Among the entries, find each line that includes the string "ORCH" and list it.

————————

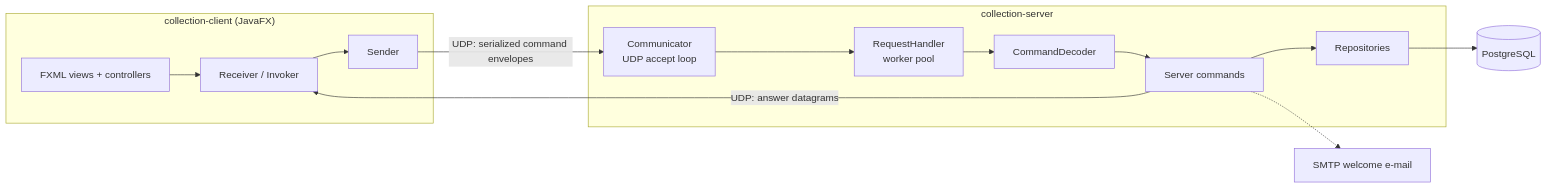
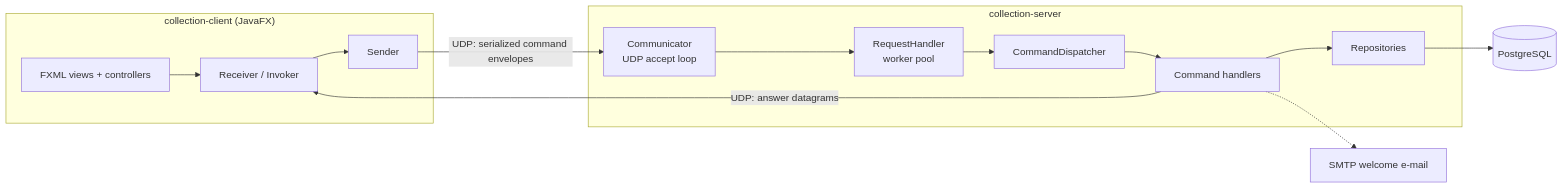
The diagram in README.md (Ali-Alibekovich/collection-management-application), drawn with Mermaid before and after one commit. The commit also changed 1 other file, not shown here.

Commit message:
docs: reflect the dispatcher in the architecture diagrams

````diff
--- a/README.md
+++ b/README.md
@@ -33,16 +33,16 @@
 ```mermaid
 flowchart LR
     subgraph client["collection-client (JavaFX)"]
         UI[FXML views + controllers] --> Core[Receiver / Invoker]
         Core --> SenderN[Sender]
     end
     subgraph server["collection-server"]
         Comm[Communicator<br/>UDP accept loop] --> Handler[RequestHandler<br/>worker pool]
-        Handler --> Decoder[CommandDecoder] --> Cmds[Server commands]
+        Handler --> Dispatcher[CommandDispatcher] --> Cmds[Command handlers]
         Cmds --> Repos[Repositories]
     end
     SenderN -- "UDP: serialized command envelopes" --> Comm
     Cmds -- "UDP: answer datagrams" --> Core
     Repos --> PG[(PostgreSQL)]
     Cmds -.-> Mail[SMTP welcome e-mail]
 ```
````
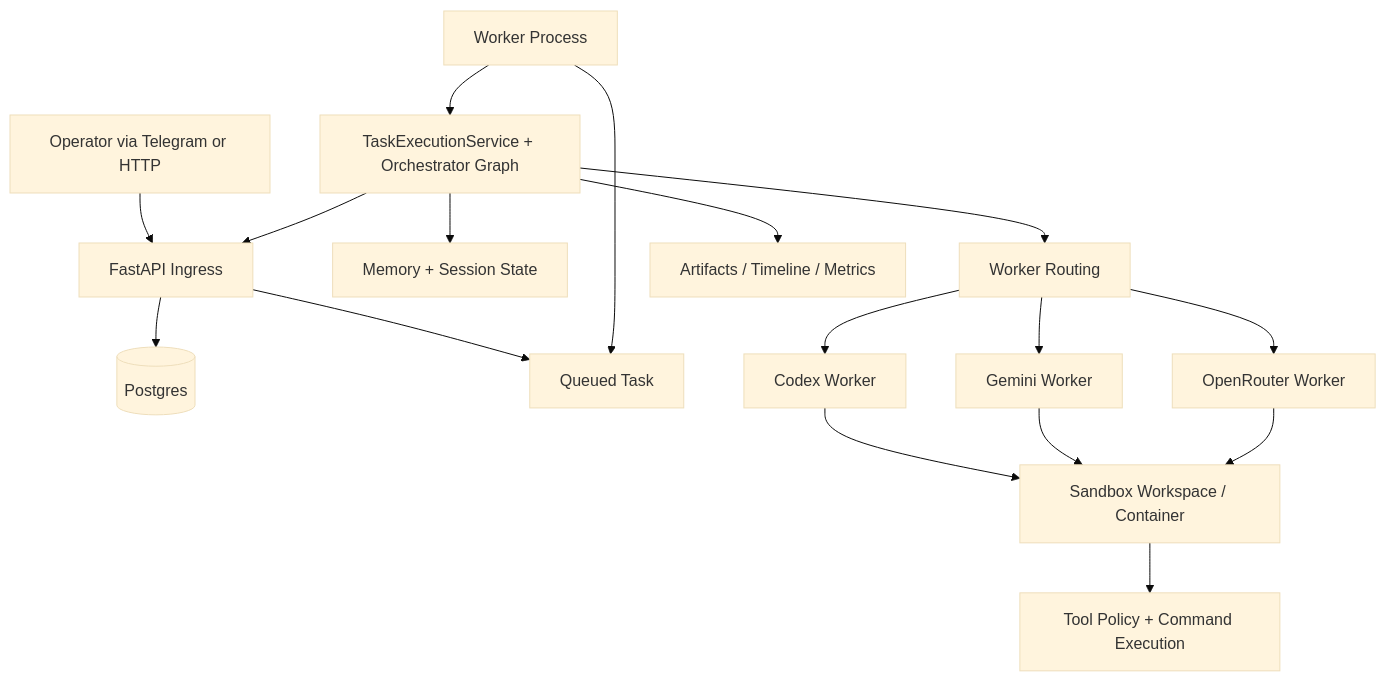
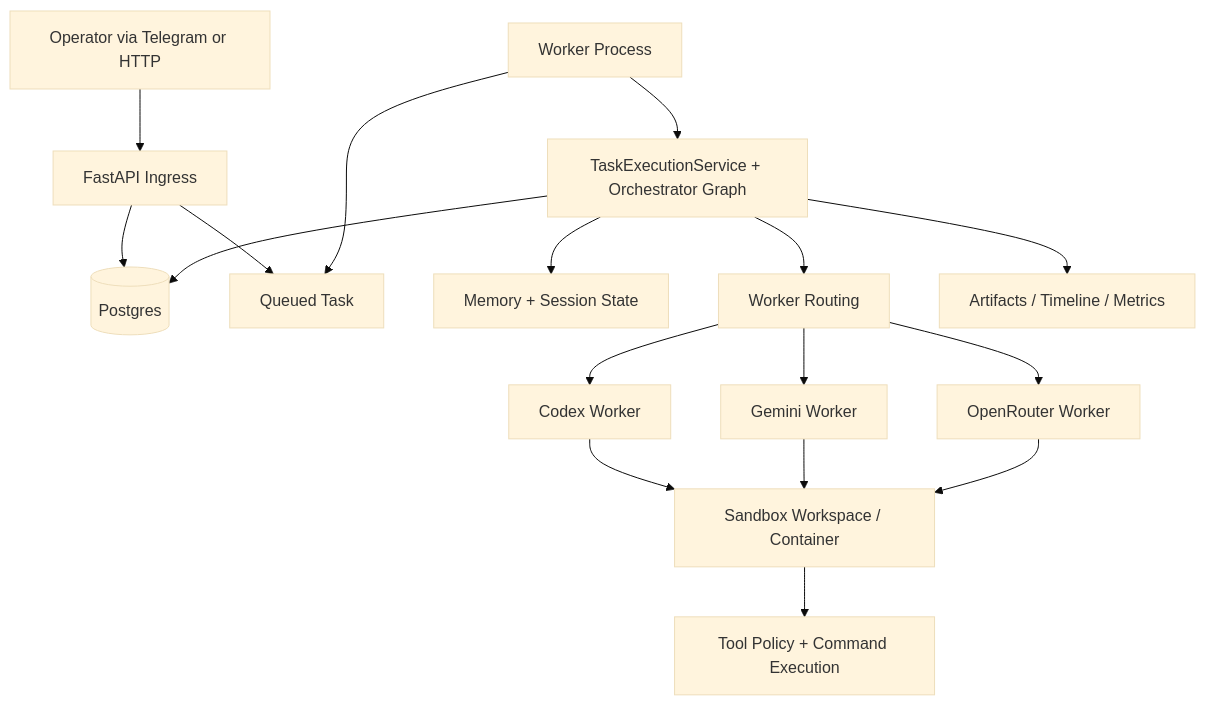
One commit to natanayalo/code-agent changed the diagram in docs/architecture.md. Above: the diagram before and after it, drawn with Mermaid (base theme). The commit also changed 1 other file, not shown here.

Commit message:
docs: address review comments on setup and architecture diagram

````diff
--- a/docs/architecture.md
+++ b/docs/architecture.md
@@ -127,23 +127,23 @@
 ```mermaid
 flowchart TD
     U[Operator via Telegram or HTTP] --> API[FastAPI Ingress]
     API --> DB[(Postgres)]
     API --> Q[Queued Task]
 
     W[Worker Process] --> Q
     W --> ORCH[TaskExecutionService + Orchestrator Graph]
     ORCH --> MEM[Memory + Session State]
     ORCH --> ROUTE[Worker Routing]
 
     ROUTE --> CW[Codex Worker]
     ROUTE --> GW[Gemini Worker]
     ROUTE --> OW[OpenRouter Worker]
 
     CW --> SB[Sandbox Workspace / Container]
     GW --> SB
     OW --> SB
 
     SB --> TOOLS[Tool Policy + Command Execution]
     ORCH --> ART[Artifacts / Timeline / Metrics]
-    ORCH --> API
+    ORCH --> DB
 ```
````
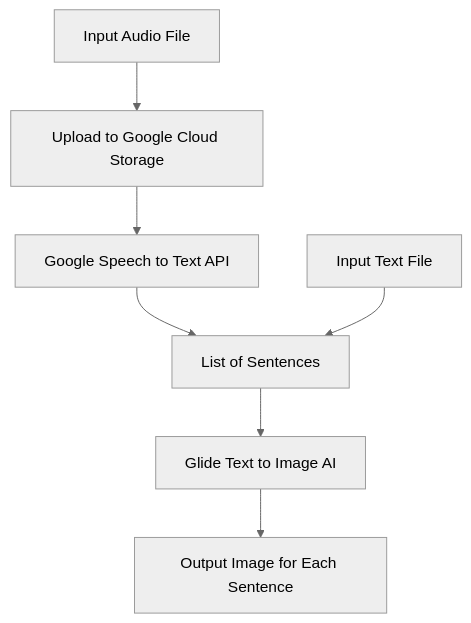
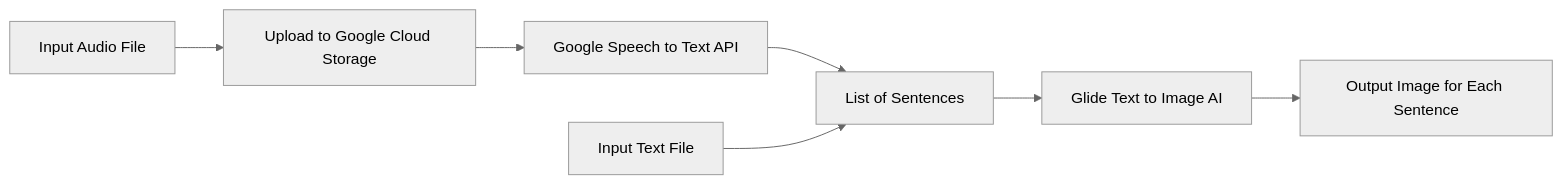
One commit to Rockroyal305/SRP-Code changed the diagram in README.md. Above: the diagram before and after it, drawn with Mermaid (neutral theme).

Commit message:
TD to LR

````diff
--- a/README.md
+++ b/README.md
@@ -5,9 +5,9 @@
 ```mermaid
-  graph TD;
+  graph LR;
       A[Input Audio File] --> B[Upload to Google Cloud Storage];
       B[Upload to Google Cloud Storage] --> C[Google Speech to Text API];
       C[Google Speech to Text API] --> D[List of Sentences];
       E[Input Text File] --> D[List of Sentences];
       D[List of Sentences] --> F[Glide Text to Image AI];
       F[Glide Text to Image AI] --> G[Output Image for Each Sentence]
 ```
````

————————

● **Task solution**:
     W --> ORCH[TaskExecutionService + Orchestrator Graph]
     ORCH --> MEM[Memory + Session State]
     ORCH --> ROUTE[Worker Routing]
     ORCH --> ART[Artifacts / Timeline / Metrics]
-    ORCH --> API
+    ORCH --> DB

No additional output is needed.